By Dave Andrusko
The only surprising part of the decision by Planned Parenthood of the Heartland to challenge Iowa’s new law requiring a 24 hour period of reflection after an abortion-minded woman has her first appointment is that it took over a week to file and before pro-life Gov. Kim Reynolds has signed the bill into law.
Yesterday they filed a lawsuit in Johnson County District Court seeking an injunction against the bill which passed June 14. The lawsuit can be read here.
As the legislative session came to an end in mid-June, the bill passed the state House on a vote of 53-42 and the state Senate by an almost two-to-one margin of 31-16.
“Waiting periods help ensure that decisions are made not under duress and not under undue influences,” State Rep. Sandy Salmon, R-Janesville explained. “It’s the hope that after taking time to consider it, a woman would choose life over death.”
That’s not the way Planned Parenthood of the Heartland sees it. Erin Davison-Rippey, Planned Parenthood’s Iowa executive director, said at a press conference Tuesday “the waiting period would force women to go to an extra appointment before receiving an abortion. That is medically unnecessary and could take several extra days or even weeks,” reported Tony Leyes for the Des Moines Register. “Forced waiting periods do not change minds,” she said.
Once Gov. Reynolds signs the bill, its implementation date is July 1.
The Des Moines Register’s Stephen Gruber-Miller and Ian Richardson reported that “The bill says a woman could not have an abortion for at least 24 hours after an initial appointment. At that appointment, the woman would have to be given the opportunity to view an ultrasound scan of the fetus and information about abortion and other options, including adoption.”
Ingrid Duran, Director of State Legislation for NRLC, told NRL News Today, “Waiting periods before an abortion are critical for saving the lives of innocent children and ensuring that women have a right to know and weigh all of the facts prior to an abortion. Twenty-nine states have established laws ensuring that mothers are given a period of time to reflect before making a life and death decision,”
This is not the first time Iowa will have a waiting period. In 2017, Iowa passed a law requiring that women wait 72 hours before having an abortion, be given the opportunity to view an ultrasound scan, and be provided with information about alternatives. The following year, however, the Iowa Supreme Court overturned the law in a decision written by Chief Justice Mark Cady.
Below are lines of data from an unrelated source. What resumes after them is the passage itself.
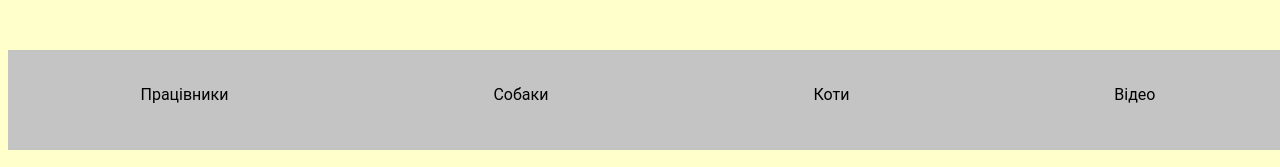
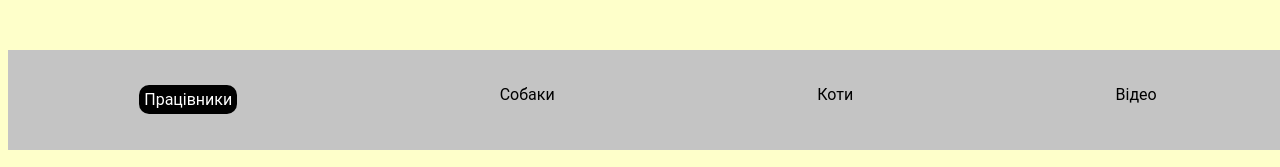
Before and after one commit to vitalina123456/vitalina, a plain HTML site: page index.html in a window 1280 px wide. In both pictures the pointer is over the link "Працівники". Shown: the top 167 px of the page. Drawn offline with Linux system fonts and the light colour scheme.

Commit message:
Update styles.css

```diff
--- a/styles.css
+++ b/styles.css
@@ -158,3 +158,13 @@ main {
 #btn3:checked~.slider-inner .slides {
   transform: translate(-1360px);
 }
+nav a:hover{
+  background-color: black;
+  color: white;
+  padding: 5px;
+  border-radius:10px;
+}
+.tree:hover{
+  width: 400px;
+  height: 300px;
+}
```
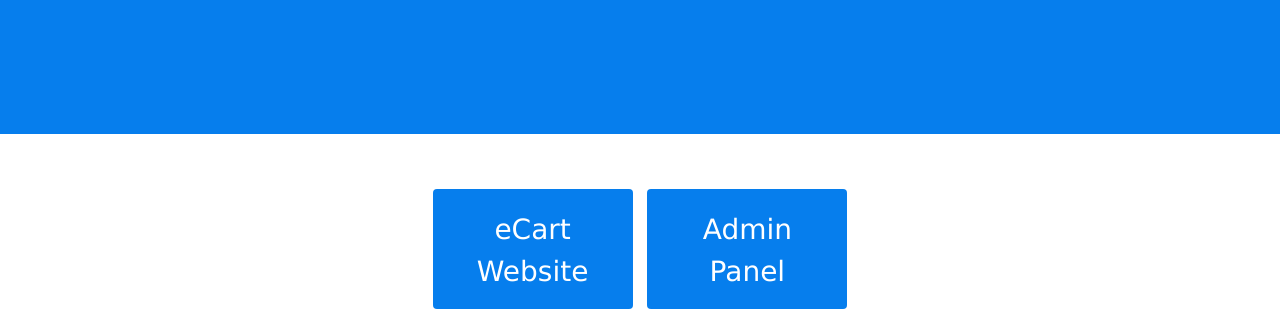
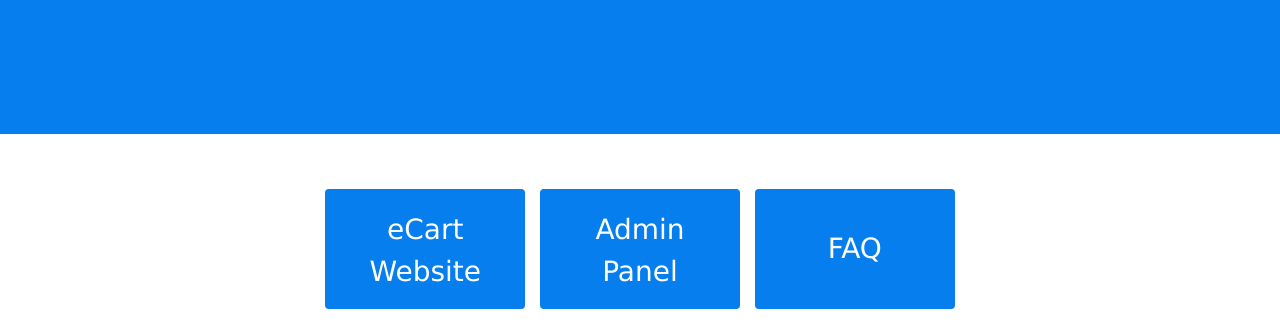
Before and after one commit to wrteamdev/ECart_singlevendor_Website_Doc, a plain HTML site: page index.html in a window 1280 px wide. Shown: the part 476-800 px from the top of the page. Drawn offline with nearby package versions, Linux system fonts and the light colour scheme.

Commit message:
Update index.html

```diff
--- a/index.html
+++ b/index.html
@@ -90,6 +90,10 @@
             <button class="button"
                 style="vertical-align:middle"
                 onclick="location.href = 'admin-panel/index.html';"><span>Admin Panel</span></button>
+
+            <button class="button"
+                style="vertical-align:middle"
+                onclick="location.href = 'https://docs.google.com/document/d/1rJmSRh9p5QLMypjM44pLJXuhcdcb5IPCW1pjo2e4DOY/edit?usp=sharing;"><span>FAQ</span></button>
         </div>
     </center>
 
```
But there has been considerable turnover in the seven-member Iowa Supreme Court since 2018. “Reynolds, a Republican, has appointed four new justices to the court, replacing two Democrat-appointed justices and two Republican-appointed justices,” according to Sam Sides. “Republican governors have now appointed six of the court’s members.”
In explaining the reasoning behind the 24-hour waiting period, Rep. Shannon Lundgren, the bill’s floor manager, said, “24 hours is not an unreasonable amount of time to think about a decision that impacts more than just one life,”
On the House floor, Lundgren also reminded colleagues that
other waiting periods in Iowa law, such as the three-day waiting period required after a child’s birth before a parent can put the child up for adoption and the 90-day period that must pass between the time a divorce decree is served and the marriage is dissolved.